“And a plan of attack.”
“Right.” She poured a glass of wine for herself. “So when will you find out if you have it?”
“Not for a few days,” I replied, then smiled brightly at her. “Which is also why I brought chocolate tonight.”
We had white wine, Jen’s famous homemade mini thin-crust pizzas (omgtheyresogood), and dark chocolate while watching The Bachelor…and I started feeling this familiar taste at the back of my mouth, along with a roiling feeling at the bottom of my gut. Like, not sick sick per say…it reminds me of drinking a big glass of milk right before bed and waking up with that certain sort of taste in your mouth. And I only feel that way when I pair wine with chocolate or cheese or bread, I suddenly found myself thinking. Fuck.
Later that night, after coming home and getting ready for bed, I started to think that it might not be that bad. That night obviously serving as an exception, I usually eat really well…pretty freaking clean, in fact. And if I tested positive and went on the candida diet and it helped with my lack of focus and that weird, occasional funk and brain fog I struggled with – not to mention the extra weight around my gut that wouldn’t seem to go away, no matter how clean I ate – then maybe it would actually end up being a good thing. Maybe I could totally do this.
I so do not want to do this, I thought to myself upon waking the next morning.
“Now I look back and think that I was super lucky when I still thought that Atkins was the solution, because at least on that you can have cheese, cream, and coffee…” I wrote to my best friend Katy in an email. “The alcohol thing is honestly not that big of a deal…I barely drink anymore, anyway, save for the occasional night out with Lacy or a glass or two at Jen’s on Monday nights, but it’s more the fact that now I can’t do it at all, you know?”

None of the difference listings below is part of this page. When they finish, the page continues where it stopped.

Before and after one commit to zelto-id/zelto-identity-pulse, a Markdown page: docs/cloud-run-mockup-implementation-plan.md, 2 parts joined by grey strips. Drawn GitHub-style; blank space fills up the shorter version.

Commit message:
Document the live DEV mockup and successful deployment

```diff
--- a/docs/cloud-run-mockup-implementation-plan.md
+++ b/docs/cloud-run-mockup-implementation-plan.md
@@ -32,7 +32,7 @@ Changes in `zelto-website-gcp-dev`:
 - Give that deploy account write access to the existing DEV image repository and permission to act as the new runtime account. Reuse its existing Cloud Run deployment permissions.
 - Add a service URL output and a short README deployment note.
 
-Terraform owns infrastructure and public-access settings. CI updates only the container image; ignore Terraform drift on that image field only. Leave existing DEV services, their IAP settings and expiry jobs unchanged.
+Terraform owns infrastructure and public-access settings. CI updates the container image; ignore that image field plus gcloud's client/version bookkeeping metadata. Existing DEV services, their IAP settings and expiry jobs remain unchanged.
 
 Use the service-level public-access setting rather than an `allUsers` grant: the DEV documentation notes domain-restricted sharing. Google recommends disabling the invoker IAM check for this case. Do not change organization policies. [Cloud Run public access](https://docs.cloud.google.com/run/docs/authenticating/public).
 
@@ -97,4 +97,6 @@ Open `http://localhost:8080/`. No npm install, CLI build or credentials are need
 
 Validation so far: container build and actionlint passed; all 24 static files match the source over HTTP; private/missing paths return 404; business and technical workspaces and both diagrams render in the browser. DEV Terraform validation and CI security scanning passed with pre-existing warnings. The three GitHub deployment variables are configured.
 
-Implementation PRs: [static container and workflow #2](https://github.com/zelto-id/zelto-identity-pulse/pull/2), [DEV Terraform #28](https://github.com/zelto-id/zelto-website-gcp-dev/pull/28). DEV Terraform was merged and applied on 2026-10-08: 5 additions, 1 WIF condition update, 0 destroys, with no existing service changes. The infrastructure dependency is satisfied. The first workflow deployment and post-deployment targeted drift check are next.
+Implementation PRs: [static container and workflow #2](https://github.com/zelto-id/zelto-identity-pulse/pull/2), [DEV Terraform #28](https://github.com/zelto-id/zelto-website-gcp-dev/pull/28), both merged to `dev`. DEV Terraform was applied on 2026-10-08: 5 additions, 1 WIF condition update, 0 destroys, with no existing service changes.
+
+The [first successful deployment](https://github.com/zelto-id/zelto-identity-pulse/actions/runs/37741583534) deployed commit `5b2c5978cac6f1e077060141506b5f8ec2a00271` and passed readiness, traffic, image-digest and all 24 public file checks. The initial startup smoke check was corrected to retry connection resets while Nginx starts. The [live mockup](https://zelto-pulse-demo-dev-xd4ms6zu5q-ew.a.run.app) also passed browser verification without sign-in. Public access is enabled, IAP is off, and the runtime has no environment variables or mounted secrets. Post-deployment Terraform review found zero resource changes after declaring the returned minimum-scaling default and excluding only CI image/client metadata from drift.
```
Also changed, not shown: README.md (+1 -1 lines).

The coffee and the fruit were, quite frankly, the things that bothered me the most. I’ve given up sugar, carbs, and dairy before in quests for better health, and while each of those times were definitely a trip to sucktown, I already knew how to navigate myself down those streets. But I’ve also been able to do that thanks to knowing that I could still turn to coffee to get me through a hard day. It’s a joy for me, that first cup in the morning. And I love fruit…pairing grapes and almonds in the morning is one of my all-time favorite breakfasts. It makes me feel like a better person just to buy fruit.
But even I can only whine so much, so I spent the rest of the day drinking coffee (because I could) and researching this whole candida thing. I found that there was a lot more information on it than I expected, and the more I read about the causes and the symptoms, the more I started to feel pretty deeply that I was going to test positive for it (the only symptoms that *didn’t* match were any type of infections or autoimmune diseases).
Also, please, please take my word for it: You do not want to Google Image this thing. Not even out of curiosity, not even for research. SAVE YOURSELF THE HORROR AND DON’T FUCKING DO IT.
The information about treating it was the confusing bit. A lot of information out there directly contradicts other sources, and my doctor wasn’t far off the mark when she said that not many doctors know much about it yet – tons of people reported not being taken seriously when they came to their doctors about candida overgrowth, or they report being misdiagnosed for tons of different things, mostly gluten-intolerance (which can help clean up a lot of the symptoms, but doesn’t address the issues with yeast and leaky gut).
Regardless, I was starting to see that even if I didn’t test positive for candida or gluten intolerance, there was still a lot of stuff in my diet that I could and should probably cut out in a quest for better wellness.
(I still really wanted to keep the coffee, though. And the occasional glass of wine).
As if right on cue, I got the lab results back in the middle of the afternoon. On every test we did, the results were positive for candida overgrowth.
So it looks like this whole #BodyLove adventure is now taking a whole new direction!